Almost a half-million dollars will be heading into five Bering Sea villages to assist in cleaning marine debris from their beaches. The Alaska Marine Stewardship Foundation has received a $210,000 grant from NOAA’s Restoration and Marine Debris Program, and has secured the same amount in matching funds from area CDQ groups. Dave Gaudet, the director of the foundation in Auke Bay, said his group has been working with villages on beach clean ups for 10 years.
Just before 1 p.m. on Friday a fire broke out at the Kodiak Fishmeal Company down on Gibson Cove Road. Fire Chief Rome Kamai said the fire was in one of the hoppers at the plant. A hopper is a piece of equipment used in the processing of fishmeal.
U.S. Coast Guard and state of Alaska personnel are monitoring a 65-foot fishing tender from Astoria, Ore. that grounded on Aug. 10 near Shoup Bay, four miles west of Valdez, as efforts continue to refloat the vessel.
The Prince William Sound Area E state-waters Pacific cod season will close to fishing with pot and longline gear at noon on Sept. 1, state fisheries officials announced on Aug. 12, as a parallel season opens to the same gear types.
As the first half of Kodiak’s salmon season comes to an end, catch figures show a season in line with preseason expectations. Through Saturday, Kodiak fishermen have pulled in 1.77 million sockeye salmon and 1.4 million pinks, part of a total 3.6 million fish harvested to date.
Hello, Cordova (and parts beyond!). The Copper River/Prince William Sound Marketing Association was recently granted a little real estate in The Cordova Times, and this column marks the first in a series of monthly entries. It's my hope to increase communication between the Association, the fleet and the community-at-large; I look forward to sharing current events and news with you on a regular basis. - See more at: http://www.thecordovatimes.com/article/1328promote-your-fish-and-protect...

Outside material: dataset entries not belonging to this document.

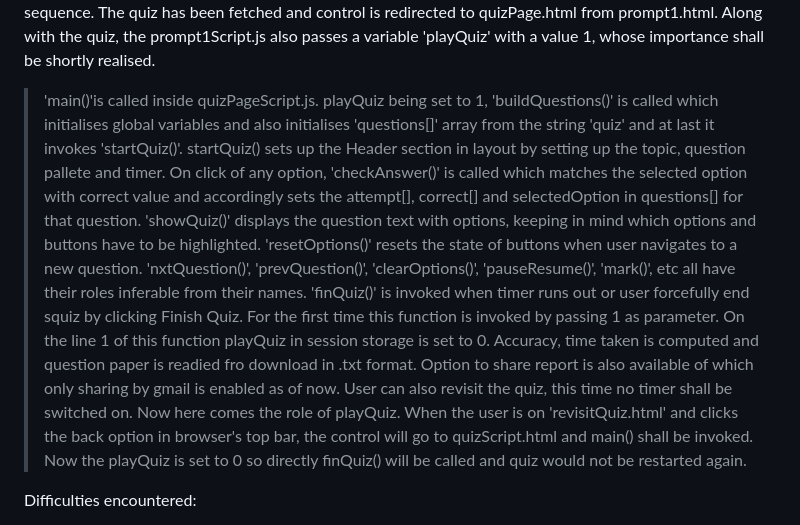
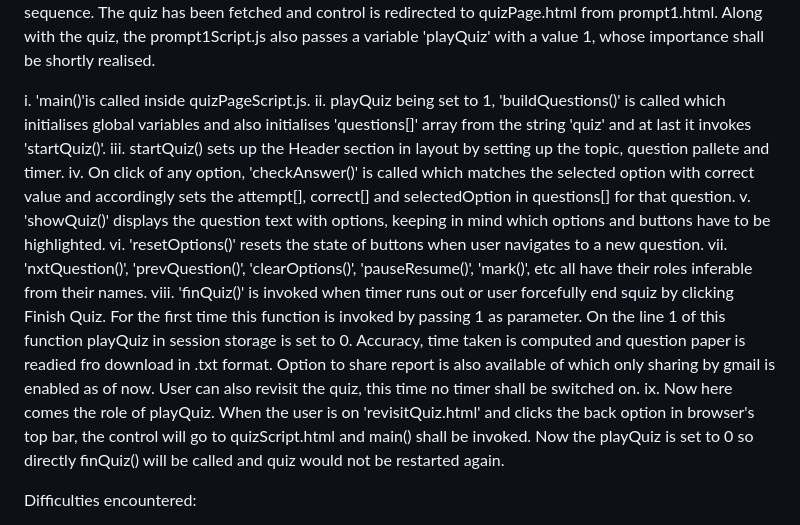
Before and after one commit to JConquers/PRepo1, a Markdown page: README.md, the part around the change. GitHub-like rendering.

Commit message:
formatted readme.md

```diff
--- a/README.md
+++ b/README.md
@@ -39,15 +39,15 @@ object={
 I presume this to be a lot more complex to understand than others. Let us go in a sequence.
 The quiz has been fetched and control is redirected to  quizPage.html from prompt1.html. Along with the quiz, the prompt1Script.js also passes a variable 'playQuiz' with a value 1, whose importance shall be shortly realised.
 
-> 'main()'is called inside quizPageScript.js.
-> playQuiz being set to 1, 'buildQuestions()' is called which initialises global variables and also initialises 'questions[]' array from the string 'quiz' and at last it invokes 'startQuiz()'.
-> startQuiz() sets up the Header section in layout by setting up the topic, question pallete and timer.
-> On click of any option, 'checkAnswer()' is called which matches the selected option with correct value and accordingly sets the attempt[], correct[] and selectedOption in questions[] for that question.
-> 'showQuiz()' displays the question text with options, keeping in mind which options and buttons have to be highlighted.
-> 'resetOptions()' resets the state of buttons when user navigates to a new question.
-> 'nxtQuestion()', 'prevQuestion()', 'clearOptions()', 'pauseResume()', 'mark()', etc all have their roles inferable from their names.
-> 'finQuiz()' is invoked when timer runs out or user forcefully end squiz by clicking Finish Quiz. For the first time this function is invoked by passing 1 as parameter. On the line 1 of this function playQuiz in session storage is set to 0. Accuracy, time taken is computed and question paper is readied fro download in .txt format. Option to share report is also available of which only sharing by gmail is enabled as of now. User can also revisit the quiz, this time no timer shall be switched on.
-> Now here comes the role of playQuiz. When the user is on 'revisitQuiz.html' and clicks the back option in browser's top bar, the control will go to quizScript.html and main() shall be invoked. Now the playQuiz is set to 0 so directly finQuiz() will be called and quiz would not be restarted again.
+i. 'main()'is called inside quizPageScript.js.
+ii. playQuiz being set to 1, 'buildQuestions()' is called which initialises global variables and also initialises 'questions[]' array from the string 'quiz' and at last it invokes 'startQuiz()'.
+iii. startQuiz() sets up the Header section in layout by setting up the topic, question pallete and timer.
+iv. On click of any option, 'checkAnswer()' is called which matches the selected option with correct value and accordingly sets the attempt[], correct[] and selectedOption in questions[] for that question.
+v. 'showQuiz()' displays the question text with options, keeping in mind which options and buttons have to be highlighted.
+vi. 'resetOptions()' resets the state of buttons when user navigates to a new question.
+vii. 'nxtQuestion()', 'prevQuestion()', 'clearOptions()', 'pauseResume()', 'mark()', etc all have their roles inferable from their names.
+viii. 'finQuiz()' is invoked when timer runs out or user forcefully end squiz by clicking Finish Quiz. For the first time this function is invoked by passing 1 as parameter. On the line 1 of this function playQuiz in session storage is set to 0. Accuracy, time taken is computed and question paper is readied fro download in .txt format. Option to share report is also available of which only sharing by gmail is enabled as of now. User can also revisit the quiz, this time no timer shall be switched on.
+ix. Now here comes the role of playQuiz. When the user is on 'revisitQuiz.html' and clicks the back option in browser's top bar, the control will go to quizScript.html and main() shall be invoked. Now the playQuiz is set to 0 so directly finQuiz() will be called and quiz would not be restarted again.
 
 Difficulties encountered:
 
```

The Gulf of Alaska houses some of the most successful fisheries on the planet and more than 40 scientists are working on a multi-year study to help maintain that success. The project is called the Gulf of Alaska Integrated Ecosystem Research Project.
A majority of Kodiak fishermen believe privatization has had a negative impact on Kodiak, according to preliminary results of a fishing survey conducted by the University of Alaska Fairbanks. “Only 13 percent of people talked about positive impacts for Kodiak,” UAF anthropologist Courtney Carothers told the city and borough fisheries work group meeting Monday morning.
The Kodiak Managenment Area sockeye salmon harvest jumped the million-fish mark Saturday, with a catch of 28,723. The sockeye total is now 1,020,655. Total salmon harvest area-wide is about 1.19-million, which includes about 124,000 chum, 32,000 pinks and just over 11,000 kings. The Kodiak Westside areas of Karluk, Northwest Kodiak and Southwest Afognak accounts for about half the sockeye total, with Cape Igvak and Wide Bay about a third. Meanwhile, the Karluk escapement continues to run stronger than all but one year in the last eight, with 215,160 crossing the weir through Saturday.